Fishing requires special tools, and polarized sunglasses headline the list, as they allow you to see into the water and spot the fish, enhance navigation and physically protect your eyes. Choose the right glasses to match your needs.
Sunglass lenses come in two materials: glass or optical-grade polycarbonate. Glass lenses offer the sharpest optics and better scratch-resistance but cost more and weigh more. Polycarbonate lenses weigh less and still offer exceptional clarity, so the decision boils down to personal preference.
Polarization is particular critical to angler. Light reflected off surface of water creates glare, making it tougher to see. Polarized sunglasses feature a special filter built into the lenses that blocks the natural glare and haze. This allows you to spot fish on or just below the surface. Shoals, oyster bars, rocks and other obstructions stand out while the boat is underway too. Polarization sometimes makes it harder to read LCD electronic displays, and you might need to remove or pull down the glasses to monitor the chart-plotter.

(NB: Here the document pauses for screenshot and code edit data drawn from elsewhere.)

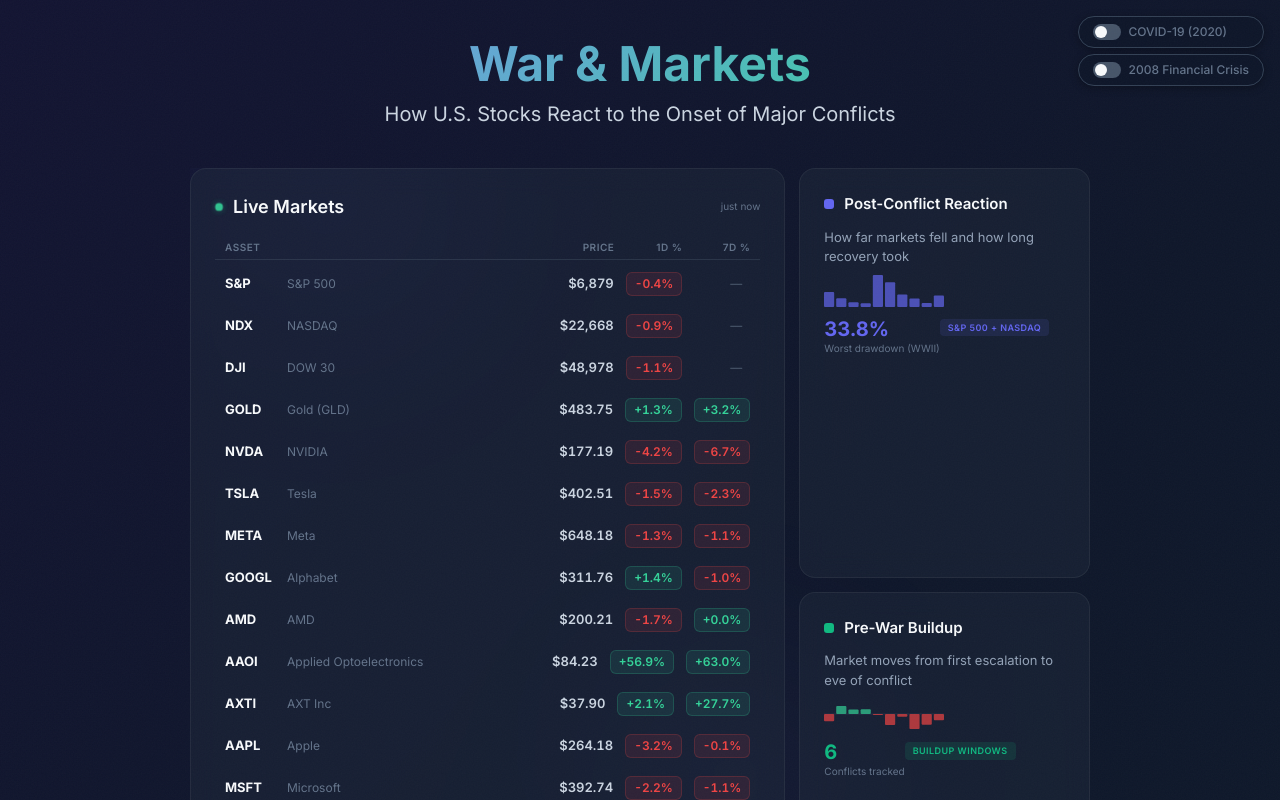
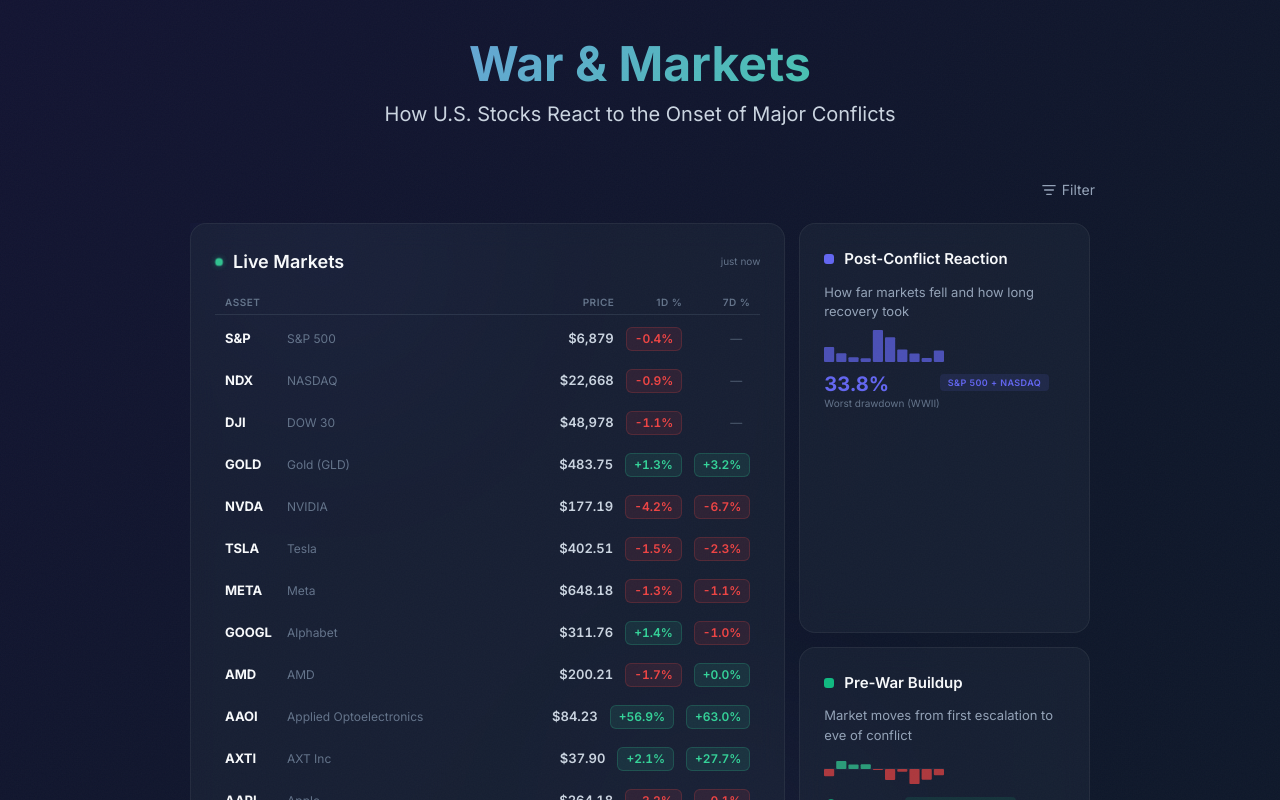
Before and after one commit to azaidi06/fin, a React (Vite) app in the folder war-markets-react/: page / in a window 1280 px wide. Shown: the top 800 px of the page. Built offline with nearby package versions, Linux system fonts and the light colour scheme.

Commit message:
improve filter toggle to a dropdown

```diff
--- a/war-markets-react/src/App.jsx
+++ b/war-markets-react/src/App.jsx
@@ -1,4 +1,4 @@
-import { useState } from "react";
+import { useState, useRef, useEffect } from "react";
 import Header from "./components/Header";
 import HomePage from "./components/HomePage";
 import BuildupPanel from "./components/BuildupPanel";
@@ -43,21 +43,77 @@
 const sourceCatLabel = { fontSize: 11, fontWeight: 600, color: "#94A3B8", textTransform: "uppercase", letterSpacing: "0.05em", marginBottom: 4 };
 const sourceList = { fontSize: 11, color: "#64748B", lineHeight: 1.6, margin: 0 };
 
-function TogglePill() {
+function FilterDropdown() {
   const { toggles, toggle } = useEventToggle();
+  const [open, setOpen] = useState(false);
+  const ref = useRef(null);
   const entries = Object.entries(EXTRA_EVENTS);
+  const activeCount = Object.values(toggles).filter(Boolean).length;
+
+  useEffect(() => {
+    if (!open) return;
+    const handleClick = (e) => {
+      if (ref.current && !ref.current.contains(e.target)) setOpen(false);
+    };
+    document.addEventListener("mousedown", handleClick);
+    return () => document.removeEventListener("mousedown", handleClick);
+  }, [open]);
+
   if (entries.length === 0) return null;
 
   return (
+    <div ref={ref} style={{ position: "relative" }}>
+      <button
+        onClick={() => setOpen(v => !v)}
+        style={{
+          ...tabBtn(false),
+          display: "flex",
+          alignItems: "center",
+          gap: 6,
+          color: activeCount > 0 ? "#06B6D4" : "#94A3B8",
+          borderColor: open ? "#475569" : "transparent",
+          background: open ? "#334155" : "transparent",
+        }}
+      >
+        <svg width="14" height="14" viewBox="0 0 16 16" fill="none" stroke="currentColor" strokeWidth="1.5" strokeLinecap="round">
+          <path d="M1 3h14M3 8h10M5.5 13h5" />
+        </svg>
+        Filter
+        {activeCount > 0 && (
+          <span style={{
+            fontSize: 10,
+            fontWeight: 700,
+            color: "#0F172A",
+            background: "#06B6D4",
+            width: 16,
+            height: 16,
+            borderRadius: "50%",
+            display: "flex",
+            alignItems: "center",
+            justifyContent: "center",
+          }}>
+            {activeCount}
+          </span>
+        )}
+      </button>
+
+      {open && (
         <div style={{
-      position: "fixed",
-      top: 16,
-      right: 16,
+          position: "absolute",
+          top: "calc(100% + 8px)",
+          right: 0,
+          background: "#1E293B",
+          border: "1px solid #334155",
+          borderRadius: 12,
+          padding: 16,
+          minWidth: 240,
           zIndex: 50,
-      display: "flex",
-      flexDirection: "column",
-      gap: 6,
+          boxShadow: "0 12px 40px rgba(0,0,0,0.5)",
         }}>
+          <p style={{ fontSize: 11, fontWeight: 600, color: "#94A3B8", textTransform: "uppercase", letterSpacing: "0.05em", marginBottom: 12 }}>
+            Extra Events
+          </p>
+          <div style={{ display: "flex", flexDirection: "column", gap: 10 }}>
             {entries.map(([key, label]) => {
               const on = toggles[key];
               return (
@@ -67,51 +123,50 @@
                   style={{
                     display: "flex",
                     alignItems: "center",
-              gap: 8,
-              padding: "6px 14px",
-              fontSize: 12,
+                    gap: 10,
+                    padding: 0,
+                    fontSize: 13,
                     fontWeight: 500,
-              color: on ? "#06B6D4" : "#64748B",
-              background: on ? "rgba(6,182,212,0.12)" : "rgba(15,23,42,0.85)",
-              backdropFilter: "blur(12px)",
-              WebkitBackdropFilter: "blur(12px)",
-              border: `1px solid ${on ? "rgba(6,182,212,0.3)" : "#334155"}`,
-              borderRadius: 20,
+                    color: on ? "#F8FAFC" : "#64748B",
+                    background: "transparent",
+                    border: "none",
                     cursor: "pointer",
-              transition: "all 0.2s ease",
-              boxShadow: on
-                ? "0 0 12px rgba(6,182,212,0.2)"
-                : "0 2px 8px rgba(0,0,0,0.3)",
+                    transition: "color 0.15s ease",
+                    textAlign: "left",
                   }}
                 >
-            <span
-              style={{
-                width: 28,
-                height: 16,
-                borderRadius: 8,
+                  {/* Toggle track */}
+                  <span style={{
+                    width: 32,
+                    height: 18,
+                    borderRadius: 9,
                     background: on ? "#06B6D4" : "#475569",
                     position: "relative",
                     transition: "background 0.2s ease",
                     flexShrink: 0,
-              }}
-            >
-              <span
-                style={{
+                  }}>
+                    <span style={{
                       position: "absolute",
                       top: 2,
-                  left: on ? 14 : 2,
-                  width: 12,
-                  height: 12,
+                      left: on ? 16 : 2,
+                      width: 14,
+                      height: 14,
                       borderRadius: "50%",
                       background: "#F8FAFC",
                       transition: "left 0.2s ease",
-                }}
-              />
+                      boxShadow: "0 1px 3px rgba(0,0,0,0.3)",
+                    }} />
                   </span>
                   {label}
                 </button>
               );
             })}
+          </div>
+          <p style={{ fontSize: 11, color: "#475569", marginTop: 12, lineHeight: 1.4 }}>
+            Toggle non-conflict events to include them across all charts and tables.
+          </p>
+        </div>
+      )}
     </div>
   );
 }
@@ -130,12 +185,16 @@
 
   return (
     <div className="min-h-screen px-4 py-10 sm:px-6 lg:px-8" style={{ color: "#F8FAFC" }}>
-      <TogglePill />
       <div className="max-w-[960px] mx-auto">
         <Header compact={activeTab === "home"} />
 
         {activeTab === "home" ? (
+          <>
+            <div style={{ display: "flex", justifyContent: "flex-end", marginBottom: 12 }}>
+              <FilterDropdown />
+            </div>
             <HomePage onSelect={setActiveTab} />
+          </>
         ) : (
           <>
             {/* Tab bar */}
@@ -156,6 +215,7 @@
                   {t.label}
                 </button>
               ))}
+              <FilterDropdown />
             </div>
 
             {/* Post-Conflict Reaction tab */}
```
Lines whose indentation alone changed are shown as unchanged.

Each lens color offers its own advantages. For visibility in shallow depths, copper or amber-tinted lenses provide the best contrast. Yellow or vermillion tints are designed for low light conditions. Offshore, where the glare is intense gray lenses remain the top choice for maximum acuity. Exterior lens coatings are another filter to add to the lenses. Coatings limit the amount of light entering the eyes, which increases the comfort level and reduces eye strain. Green, blue and mirror coatings are the most popular but they are just another layer on top of the base tint.
Wearing quality sunglasses protects your eyes from harmful damage. Ultra violet B rays causes cataracts, macular degeneration and other problems. UV rays cannot pass through glass, however, which is why eye doctors urge anglers to always wear sunglasses on the water. They also protect you from wayward lures and flies.
Like pliers, landing nets and hook files, a quality pair of polarized sunglasses should be part of every angler’s equipment. There are dozens of frame styles to match individual tastes. Just pick the right components to maximize the catch without compromising the peepers.